And, just for the record, in my scorebook, Deep End continues the winning streak of films utilizing the music of Can or members of Can. Can keyboardist Irmin Schmidt contributed one of my favorite electronic scores to one of my favorite New German Cinema films, Knife in the Head. Can, inexplicably credited as "The Can" in Deep End's credits (similar to Goblin's "The Goblins" credit in Dawn of the Dead), contributes the spacey, guitar-dominated 14+ minute "Mother Sky" to one of the film's most memorable sequences.

You can hear the film version of "But I Might Die Tonight," outside of the film, here. One fan's valuable Film Fanatic resource is here.

Diane Dors, in a state we probably did not need to see her in, contributes one of the funniest and most cringe-inducing scenes of the film.


bobfreelander said...

Was so great to be able to talk to Peary like that! As you know, he has been a HUGE influence on my film tastes and my life as a result!

Ned Merrill said...


I was very excited for you and look forward to seeing the published interview along with the Dante one! Let me know what's next on the horizon.

McBeardo said...

Peary is the preeminent influence on my life as a both a professional writer and a critical-minded film fan.

The more I learn that there is a whole generation of us who were essentially "raised" by Peary, the more delirious it makes me.

About 10 years ago, I looked up Peary's number in the Manhattan phone book and called him. He answered and was incredibly gracious.

I also ran an interview with him by J.R. Taylor five years back at Mr. Skin (link contains some NSFW surroundings):

Ned Merrill said...

McBeardo- Thanks so much for your comments. I will surely take a listen to that interview you linked. I guess if there are Kaelites there can be Pearyites or Pearytes.

I agree with your findings that we are part of the "Peary generation" and am always enthused when I meet fellow Peary readers--it's somewhat akin to finding fellow fans of an obscure film or "cult movie" that, until then, you thought no one else knew existed.

I wrote Peary a letter when I was a teenager requesting films to be included in CULT MOVIES 4. But, I never had the moxie to call him up. Cheers to you for doing that!

christian said...

I've been wondering what happened to Peary as his books are some of the most readable and fascinating on my shelf. I miss his film writing.

Dean Treadway said...

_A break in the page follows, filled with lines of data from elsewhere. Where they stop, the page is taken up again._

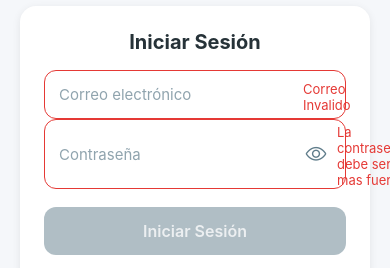
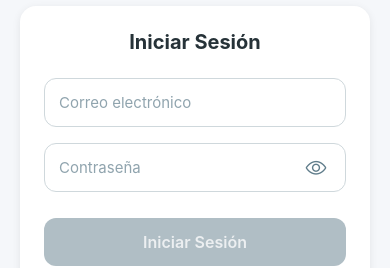
Before and after one commit to mjsalinas/PrimerExamenMovil849, a React Native app in the folder PetCareMini/: screen /Login in a window 390 px wide. Shown: the part 301-569 px from the top of the page. Built offline with nearby package versions, Linux system fonts and the light colour scheme.

Commit message:
corregir componentes reutilizables (CustomButton, CustomInput e InfoCard) con validaciones y estilos requeridos

```diff
--- a/PetCareMini/src/components/CustomButton.tsx
+++ b/PetCareMini/src/components/CustomButton.tsx
@@ -2,16 +2,8 @@
 // Componente reutilizable: CustomButton
 // ============================================
 import React from 'react';
+import { TouchableOpacity, Text, StyleSheet, ViewStyle, TextStyle } from 'react-native';
 
-import {
-  TouchableOpacity,
-  Text,
-  StyleSheet,
-  ViewStyle,
-  TextStyle,
-} from 'react-native';
-
-/** Props del botón */
 interface CustomButtonProps {
   title: string;
   onPress: () => void;
@@ -19,34 +11,25 @@ interface CustomButtonProps {
   variant?: 'primary' | 'secondary';
 }
 
-/**
- * Botón reutilizable con variantes
- * y estado deshabilitado.
- */
 export default function CustomButton({
   title,
   onPress,
   disabled = false,
   variant = 'primary',
 }: CustomButtonProps) {
-  // --- Estilo dinámico del botón ---
-  const buttonStyle: ViewStyle = {
-    ...(variant === 'primary'
-      ? styles.primary
-      : styles.secondary),
+  const buttonStyle: ViewStyle =
+    variant === 'primary' ? styles.primary : styles.secondary;
 
-    ...(disabled ? styles.disabled : {}),
-  };
-
-  // --- Estilo dinámico del texto ---
   const textStyle: TextStyle =
-    variant === 'primary'
-      ? styles.primaryText
-      : styles.secondaryText;
+    variant === 'primary' ? styles.primaryText : styles.secondaryText;
 
   return (
     <TouchableOpacity
-      style={[styles.base, buttonStyle]}
+      style={[
+        styles.base,
+        buttonStyle,
+        disabled ? styles.disabled : null,
+      ]}
       onPress={onPress}
       disabled={disabled}
       activeOpacity={0.7}
@@ -55,7 +38,7 @@ export default function CustomButton({
         style={[
           styles.baseText,
           textStyle,
-          disabled && styles.disabledText,
+          disabled ? styles.disabledText : null,
         ]}
       >
         {title}
@@ -73,34 +56,28 @@ const styles = StyleSheet.create({
     justifyContent: 'center',
     marginVertical: 6,
   },
-
   primary: {
     backgroundColor: '#4A90D9',
   },
-
   secondary: {
     backgroundColor: '#FFFFFF',
     borderWidth: 2,
     borderColor: '#4A90D9',
   },
-
   disabled: {
     backgroundColor: '#B0BEC5',
+    borderColor: '#B0BEC5',
   },
-
   baseText: {
     fontSize: 16,
     fontWeight: '600',
   },
-
   primaryText: {
     color: '#FFFFFF',
   },
-
   secondaryText: {
     color: '#4A90D9',
   },
-
   disabledText: {
     color: '#ECEFF1',
   },
--- a/PetCareMini/src/components/CustomInput.tsx
+++ b/PetCareMini/src/components/CustomInput.tsx
@@ -2,11 +2,16 @@
 // Componente reutilizable: CustomInput
 // ============================================
 import { useState } from 'react';
-import {TextInput,Text,StyleSheet,KeyboardTypeOptions,} from 'react-native';
+import {
+  View,
+  Text,
+  TextInput,
+  StyleSheet,
+  KeyboardTypeOptions,
+  TouchableOpacity,
+} from 'react-native';
 import { Ionicons } from '@expo/vector-icons';
-import { TouchableOpacity, View } from 'react-native';
 
-/** Props del input personalizado */
 interface CustomInputProps {
   value: string;
   placeholder: string;
@@ -15,69 +20,60 @@ interface CustomInputProps {
   error?: string;
 }
 
-/**
- * Input reutilizable con soporte para distintos tipos,
- * toggle de visibilidad para contraseñas y mensajes de error.
- */
 export default function CustomInput({
   value,
   placeholder,
   onChangeText,
   type = 'text',
-  error,
+  error = '',
 }: CustomInputProps) {
   const [showPassword, setShowPassword] = useState(false);
 
-  // --- Ternario: determinar keyboardType según el tipo de input ---
   const getKeyboardType = (): KeyboardTypeOptions => {
     if (type === 'email') return 'email-address';
     if (type === 'number') return 'numeric';
     return 'default';
   };
 
-   const getError = () =>{
-        if (type === "email" && !value.includes('@'))
-            return 'Correo Invalido';
-        if (type === "password" && value.length < 6)
-            return 'La contraseña debe ser mas fuerte';
-    };
-
-    error = getError();
-
-  // --- Ternario: ocultar texto si es password y no se muestra ---
-  const isSecure = type === 'password' && !showPassword;
+  const isPassword = type === 'password';
+  const secureTextEntry = isPassword && !showPassword;
 
   return (
-
-      <View style={[styles.inputWrapper, error?styles.inputError:styles.inputNormal]}>
+    <View style={styles.container}>
+      <View
+        style={[
+          styles.inputWrapper,
+          error ? styles.inputError : styles.inputNormal,
+        ]}
+      >
         <TextInput
           style={styles.input}
           value={value}
           placeholder={placeholder}
           onChangeText={onChangeText}
           keyboardType={getKeyboardType()}
-          secureTextEntry={isSecure}
+          secureTextEntry={secureTextEntry}
           autoCapitalize={type === 'email' ? 'none' : 'sentences'}
           placeholderTextColor="#90A4AE"
         />
 
-        {/* Toggle ojo para password */}
-
-        {type === 'password' && (
+        {isPassword ? (
           <TouchableOpacity
-            onPress={() => setShowPassword(!showPassword)}
+            onPress={() => setShowPassword((prev) => !prev)}
             style={styles.eyeButton}
-            >
+            activeOpacity={0.7}
+          >
             <Ionicons
-              name={showPassword ? 'eye-off' : 'eye-outline'}
+              name={showPassword ? 'eye-off-outline' : 'eye-outline'}
               size={22}
               color="#607D8B"
             />
-            </TouchableOpacity>
-        )}
-        <Text style={styles.errorText}>{error}</Text>
+          </TouchableOpacity>
+        ) : null}
       </View>
 
+      {error ? <Text style={styles.errorText}>{error}</Text> : null}
+    </View>
   );
 }
 
--- a/PetCareMini/src/components/InfoCard.tsx
+++ b/PetCareMini/src/components/InfoCard.tsx
@@ -3,7 +3,6 @@
 // ============================================
 import { TouchableOpacity, View, Text, StyleSheet } from 'react-native';
 
-/** Props de la tarjeta informativa */
 interface InfoCardProps {
   title: string;
   subtitle?: string;
@@ -12,10 +11,6 @@ interface InfoCardProps {
   variant?: 'default' | 'done';
 }
 
-/**
- * Tarjeta reutilizable para mostrar información.
- * Usa ternarios para cambiar estilo según variante (done / default).
- */
 export default function InfoCard({
   title,
   subtitle,
@@ -23,28 +18,30 @@ export default function InfoCard({
   onPress,
   variant = 'default',
 }: InfoCardProps) {
-  // --- Ternario: estilo condicionado según variante ---
-  const cardStyle =
-    variant === 'done' ? styles.cardDone : styles.cardDefault;
+  const content = (
+    <View
+      style={[
+        styles.card,
+        variant === 'done' ? styles.cardDone : styles.cardDefault,
+      ]}
+    >
+      <View style={styles.leftContent}>
+        <Text
+          style={[
+            styles.title,
+            variant === 'done' ? styles.titleDone : styles.titleDefault,
+          ]}
+        >
+          {title}
+        </Text>
 
-  const titleStyle =
-    variant === 'done' ? styles.titleDone : styles.titleDefault;
-
-  const content = (
-    <View style={[styles.card, cardStyle]}>
-      <View style={styles.leftContent}>
-        <Text style={[styles.title, titleStyle]}>{title}</Text>
-        {/* --- Renderizado condicionado: subtítulo --- */}
         {subtitle ? <Text style={styles.subtitle}>{subtitle}</Text> : null}
       </View>
-      {/* --- Renderizado condicionado: texto derecho --- */}
-      {rightText ? (
-        <Text style={styles.rightText}>{rightText}</Text>
-      ) : null}
+
+      {rightText ? <Text style={styles.rightText}>{rightText}</Text> : null}
     </View>
   );
 
-  // Si tiene onPress, envolver en TouchableOpacity
   if (onPress) {
     return (
       <TouchableOpacity onPress={onPress} activeOpacity={0.7}>
```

I second the love displayed here of Mr. Peary's film writing, as you will see here at I can say no more than I do in my piece, except that I despair that there will be no more new film books from him. A tremendous influence on me as a lover of film and a writer. And good news about DEEP END. I have a one-sheet for it that I'd like to value a little more by seeing the darn thing!

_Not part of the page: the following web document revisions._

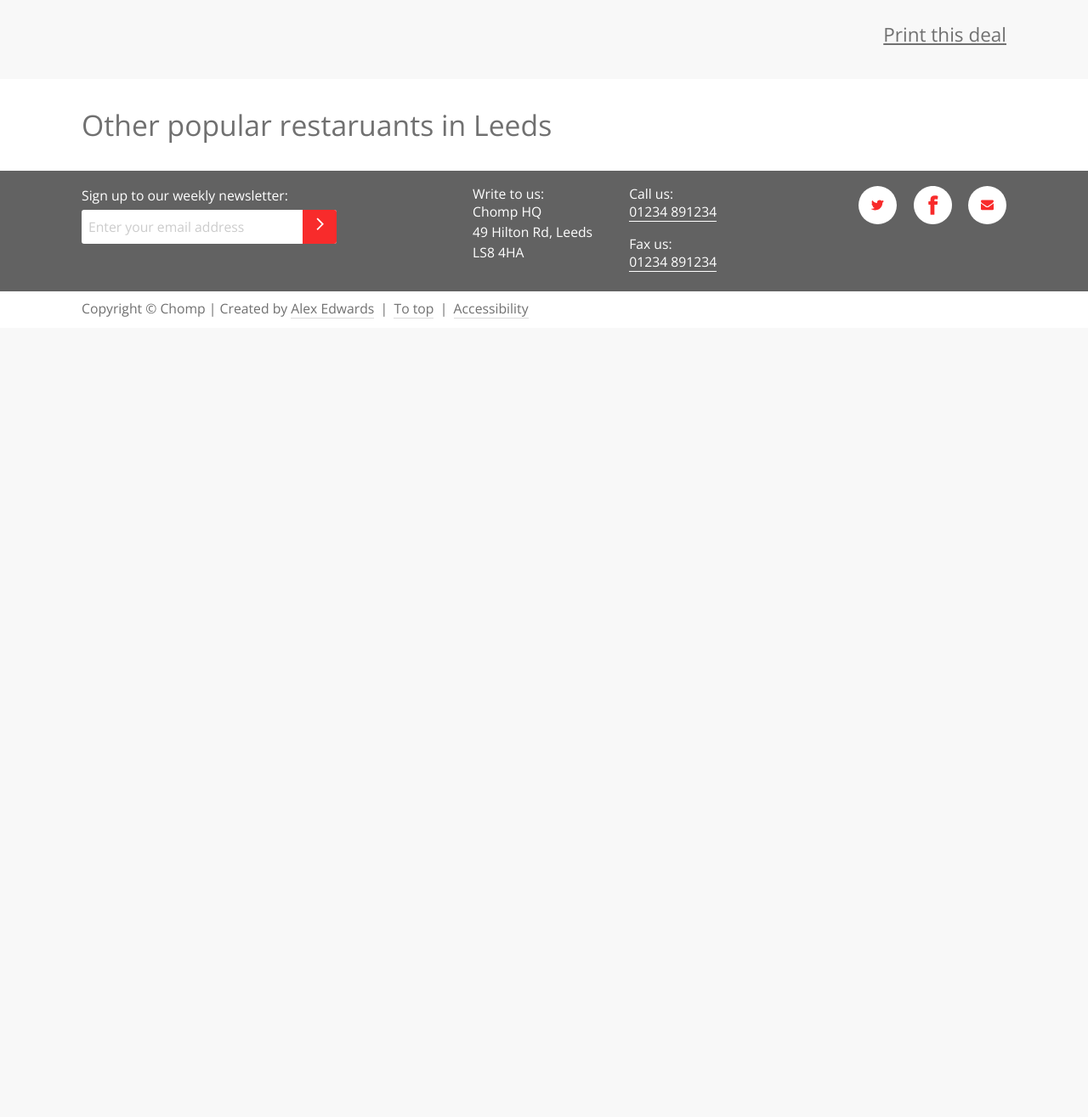
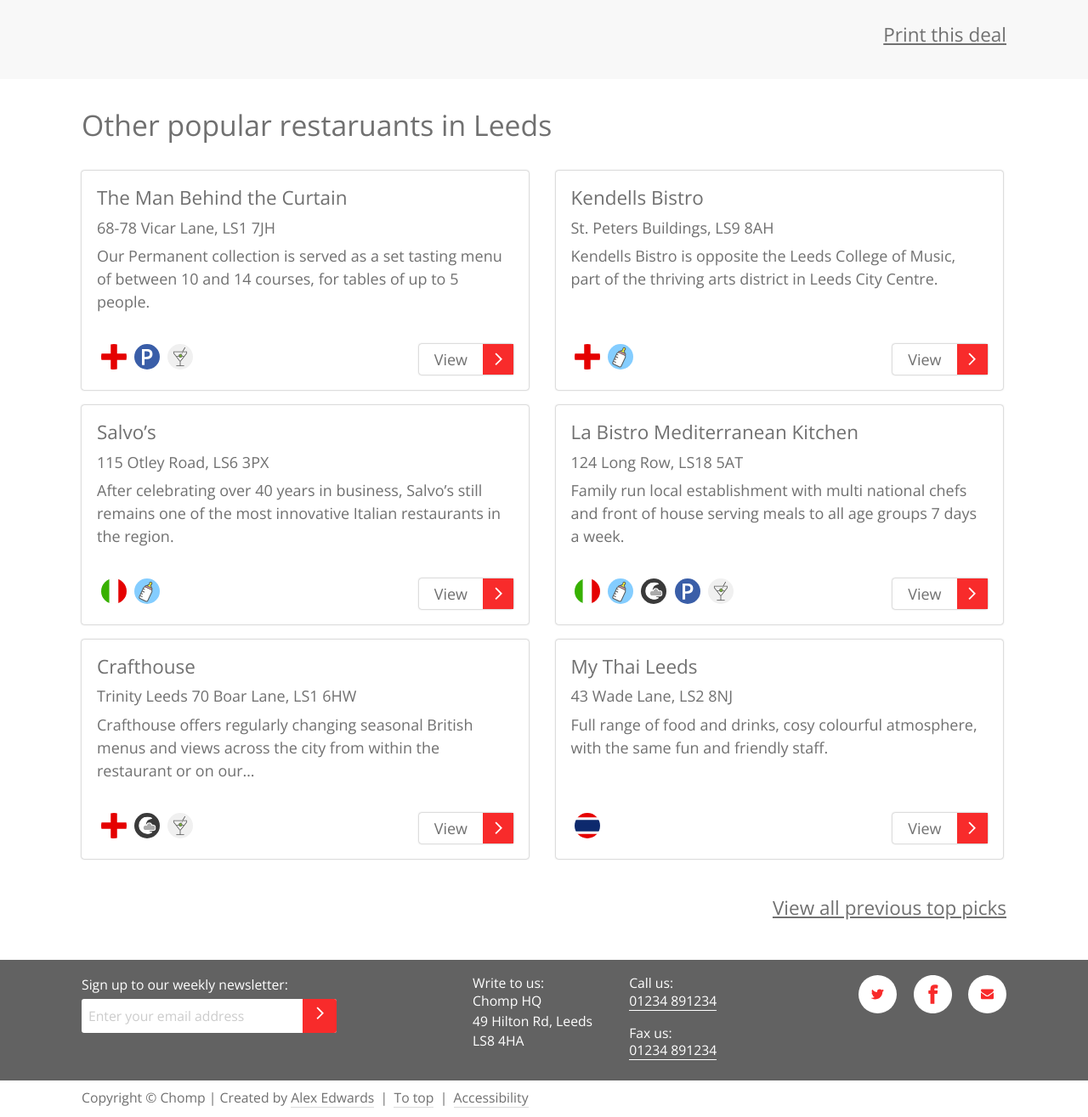
Before and after one commit to Alexed93/chomp--static, a PHP site: page / in a window 1280 px wide. Shown: the part 1779-3094 px from the top of the page at 85% size. Before the commit the page ends 2154 px from the top, so only its background shows below. Run offline with PHP 8.4, Linux system fonts and the light colour scheme.

Commit message:
Home page complete

```diff
--- a/assets/app/scss/base/_typography.scss
+++ b/assets/app/scss/base/_typography.scss
@@ -114,6 +114,11 @@
 }
 
 a.sub-link {
+    text-align: center;
     border: none;
     text-decoration: underline;
+
+    @include respond-min($bp2) {
+        text-align: right;
+    }
 }
--- a/assets/app/scss/modules/_cards.scss
+++ b/assets/app/scss/modules/_cards.scss
@@ -19,16 +19,10 @@
     position: relative;
     margin-bottom: $base;
     background: $white;
+    // background: #F8F8F8;
     box-shadow: 0px 0px 2px 0px rgba(0,0,0,0.5);
     border-radius: 3px;
     clear: both;
-
-    // @include respond-min($bp2) {
-    //     margin-bottom: $base*3;
-    // }
-    // @include respond-min($bp4) {
-    //     margin-bottom: 0;
-    // }
 }
 
 .card__image {
@@ -46,8 +40,6 @@
         }
     }
     @include respond-min($bp4) {
-        float: none;
-        width: auto;
         max-height: 225px;
     }
 }
@@ -58,15 +50,9 @@
     font-weight: $weight-light;
 
     @include respond-min($bp2) {
-        width: 50%;
+        // width: 50%;
         height: 100%;
         float: right;
-    }
-    @include respond-min($bp4) {
-        width: 100%;
-        float: none;
-        position: static;
-        height: auto;
     }
 }
 
@@ -81,7 +67,6 @@
 }
 
 .details {
-    // float: left;
     span {
         margin-left: $base/4;
     }
@@ -91,4 +76,30 @@
 \*----------------------------------------------------------------*/
 
 .card--featured {
+    // background: $white;
+
+    .card__image {
+        @include respond-min($bp2) {
+            width: 50%;
+        }
+
+        @include respond-min($bp4) {
+            float: none;
+            width: auto;
+        }
+    }
+
+    .card__detail {
+        @include respond-min($bp2) {
+            width: 50%;
+        }
+
+        @include respond-min($bp4) {
+            width: 100%;
+            float: none;
+            position: static;
+            height: auto;
+        }
+    }
+
 }
--- a/index.html
+++ b/index.html
@@ -185,7 +185,8 @@
                         </div> <!-- End of card -->
                     </div> <!-- End of card grid item -->
                 </div> <!-- End of featured cards grid -->
-                <a href="#" class="delta u-weight-light u-align-right u-display-block u-push-top sub-link">View all previous top picks</a>
+
+                <a href="#" class="delta u-weight-light u-display-block u-push-top sub-link">View all previous top picks</a>
 
                 <div class="voucher u-push-top@2 u-push-bottom u-display-inline">
                     <img src="/assets/dist/imgs/voucher.png" alt="Voucher" class="voucher__img">
@@ -197,15 +198,162 @@
                         </div>
                     </div>
                 </div>
-                <a href="#" class="delta u-weight-light u-align-right u-display-block u-push-top sub-link">Print this deal</a>
+
+                <a href="#" class="delta u-weight-light u-display-block u-push-top sub-link">Print this deal</a>
 
             </div> <!-- End of featured -->
         </div> <!-- End of container area -->
     </div> <!-- End of promo area -->
 
     <div class="container additional-restaurants">
-        <h1 class="beta u-pad-top sub-heading--inverted u-weight-medium">Other popular restaruants in Leeds</h1>
-    </div> <!-- End of additional restaurants -->
+        <h1 class="beta u-push-top sub-heading--inverted u-weight-medium">Other popular restaruants in Leeds</h1>
+
+        <div class="results test--flexbox">
+            <div class="grid grid--spaced grid--flex results--grid">
+
+                <div class="grid__item grid__item--6-12-bp2">
+                    <div class="card">
+                        <div class="card__detail">
+                            <h1 class="delta u-weight-medium u-push-bottom/2">The Man Behind the Curtain</h1>
+                            <h2 class="epsilon u-weight-medium u-push-bottom/2">68-78 Vicar Lane, LS1 7JH</h2>
+                            <p class="u-zero-bottom">Our Permanent collection is served as a set tasting menu of between 10 and 14 courses, for tables of up to 5 people.</p>
+                            <div class="card__inputs">
+                                <div class="details u-float-left">
+                                    <span class="icon icon--medium icon--English"></span>
+                                    <span class="icon icon--medium icon--Parking"></span>
+                                    <span class="icon icon--medium icon--Alcohol"></span>
+                                </div>
+                                <a href="#" class="btn btn--primary cf u-float-right">
+                                    <span class="btn--label">View</span>
+                                    <span class="btn--icon">
+                                        <span class="icon icon--small icon--chevron-right-white"></span>
+                                    </span>
+                                </a>
+                            </div> <!-- End of card inputs -->
+                        </div> <!-- End of card detail -->
+                    </div> <!-- End of card -->
+                </div> <!-- End of card grid item -->
+
+                <div class="grid__item grid__item--6-12-bp2">
+                    <div class="card">
+                        <div class="card__detail">
+                            <h1 class="delta u-weight-medium u-push-bottom/2">Kendells Bistro</h1>
+                            <h2 class="epsilon u-weight-medium u-push-bottom/2">St. Peters Buildings, LS9 8AH</h2>
+                            <p class="u-zero-bottom">Kendells Bistro is opposite the Leeds College of Music, part of the thriving arts district in Leeds City Centre.</p>
+                            <div class="card__inputs">
+                                <div class="details u-float-left">
+                                    <span class="icon icon--medium icon--English"></span>
+                                    <span class="icon icon--medium icon--Family-Friendly"></span>
+                                </div>
+                                <a href="#" class="btn btn--primary cf u-float-right">
+                                    <span class="btn--label">View</span>
+                                    <span class="btn--icon">
+                                        <span class="icon icon--small icon--chevron-right-white"></span>
+                                    </span>
+                                </a>
+                            </div> <!-- End of card inputs -->
+                        </div> <!-- End of card detail -->
+                    </div> <!-- End of card -->
+                </div> <!-- End of card grid item -->
+
+                <div class="grid__item grid__item--6-12-bp2">
+                    <div class="card">
+                        <div class="card__detail">
+                            <h1 class="delta u-weight-medium u-push-bottom/2">Salvo’s</h1>
+                            <h2 class="epsilon u-weight-medium u-push-bottom/2">115 Otley Road, LS6 3PX</h2>
+                            <p class="u-zero-bottom">After celebrating over 40 years in business, Salvo’s still remains one of the most innovative Italian restaurants in the region.</p>
+                            <div class="card__inputs">
+                                <div class="details u-float-left">
+                                    <span class="icon icon--medium icon--Italian"></span>
+                                    <span class="icon icon--medium icon--Family-Friendly"></span>
+                                </div>
+                                <a href="#" class="btn btn--primary cf u-float-right">
+                                    <span class="btn--label">View</span>
+                                    <span class="btn--icon">
+                                        <span class="icon icon--small icon--chevron-right-white"></span>
+                                    </span>
+                                </a>
+                            </div> <!-- End of card inputs -->
+                        </div> <!-- End of card detail -->
+                    </div> <!-- End of card -->
+                </div> <!-- End of card grid item -->
+
+                <div class="grid__item grid__item--6-12-bp2">
+                    <div class="card">
+                        <div class="card__detail">
+                            <h1 class="delta u-weight-medium u-push-bottom/2">La Bistro Mediterranean Kitchen</h1>
+                            <h2 class="epsilon u-weight-medium u-push-bottom/2">124 Long Row, LS18 5AT</h2>
+                            <p class="u-zero-bottom">Family run local establishment with multi national chefs and front of house serving meals to all age groups 7 days a week.</p>
+                            <div class="card__inputs">
+                                <div class="details u-float-left">
+                                    <span class="icon icon--medium icon--Italian"></span>
+                                    <span class="icon icon--medium icon--Family-Friendly"></span>
+                                    <span class="icon icon--medium icon--Open-Late"></span>
+                                    <span class="icon icon--medium icon--Parking"></span>
+                                    <span class="icon icon--medium icon--Alcohol"></span>
+                                </div>
+                                <a href="#" class="btn btn--primary cf u-float-right">
+                                    <span class="btn--label">View</span>
+                                    <span class="btn--icon">
+                                        <span class="icon icon--small icon--chevron-right-white"></span>
+                                    </span>
+                                </a>
+                            </div> <!-- End of card inputs -->
+                        </div> <!-- End of card detail -->
+                    </div> <!-- End of card -->
+                </div> <!-- End of card grid item -->
+
+                <div class="grid__item grid__item--6-12-bp2">
+                    <div class="card">
+                        <div class="card__detail">
+                            <h1 class="delta u-weight-medium u-push-bottom/2">Crafthouse</h1>
+                            <h2 class="epsilon u-weight-medium u-push-bottom/2">Trinity Leeds 70 Boar Lane, LS1 6HW</h2>
+                            <p class="u-zero-bottom">Crafthouse offers regularly changing seasonal British menus and views across the city from within the restaurant or on our…</p>
+                            <div class="card__inputs">
+                                <div class="details u-float-left">
+                                    <span class="icon icon--medium icon--English"></span>
+                                    <span class="icon icon--medium icon--Open-Late"></span>
+                                    <span class="icon icon--medium icon--Alcohol"></span>
+                                </div>
+                                <a href="#" class="btn btn--primary cf u-float-right">
+                                    <span class="btn--label">View</span>
+                                    <span class="btn--icon">
+                                        <span class="icon icon--small icon--chevron-right-white"></span>
+                                    </span>
+                                </a>
+                            </div> <!-- End of card inputs -->
+                        </div> <!-- End of card detail -->
+                    </div> <!-- End of card -->
+                </div> <!-- End of card grid item -->
+
+                <div class="grid__item grid__item--6-12-bp2">
+                    <div class="card">
+                        <div class="card__detail">
+                            <h1 class="delta u-weight-medium u-push-bottom/2">My Thai Leeds</h1>
+                            <h2 class="epsilon u-weight-medium u-push-bottom/2">43 Wade Lane, LS2 8NJ</h2>
+                            <p class="u-zero-bottom">Full range of food and drinks, cosy colourful atmosphere, with the same fun and friendly staff.</p>
+                            <div class="card__inputs">
+                                <div class="details u-float-left">
+                                    <span class="icon icon--medium icon--Thai"></span>
+                                </div>
+                                <a href="#" class="btn btn--primary cf u-float-right">
+                                    <span class="btn--label">View</span>
+                                    <span class="btn--icon">
+                                        <span class="icon icon--small icon--chevron-right-white"></span>
+                                    </span>
+                                </a>
+                            </div> <!-- End of card inputs -->
+                        </div> <!-- End of card detail -->
+                    </div> <!-- End of card -->
+                </div> <!-- End of card grid item -->
+
+
+            </div> <!-- End of grid -->
+
+            <a href="#" class="delta u-weight-light u-display-block u-push-top u-push-bottom@2 sub-link">View all previous top picks</a>
+
+        </div> <!-- End of results -->
+    </div> <!-- End of additional restaurants (container) -->
 
 </main>
 
```
Also changed, not shown: assets/dist/css/ie.css, assets/dist/css/print.css, assets/dist/css/styles.css, 3 other files.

Ned Merrill said...


Thanks for sharing your link. DEEP END has been showing on TCM lately and a DVD / Blu-ray is supposed to be forthcoming from BFI soon and, hopefully, Criterion a little later. Bavaria restored it recently.

Michael O'Sullivan said...

From not being available at all, we now have the 3-disk BFI release: the film, the Blu-ray and an extra disk of extras,including long interview with Jane Asher and John Moulder-Brown. I have admired Jane for decades but that very mysterious actor Moulder-Brown (his IMDB page has nothing about him) looks great 40 years later ... fascinating stuff. Jane's apricot hair and that yellow mac - what a colour combination. Like Antonioni and Polanski before him Skolimowski shows us a whole new side of London.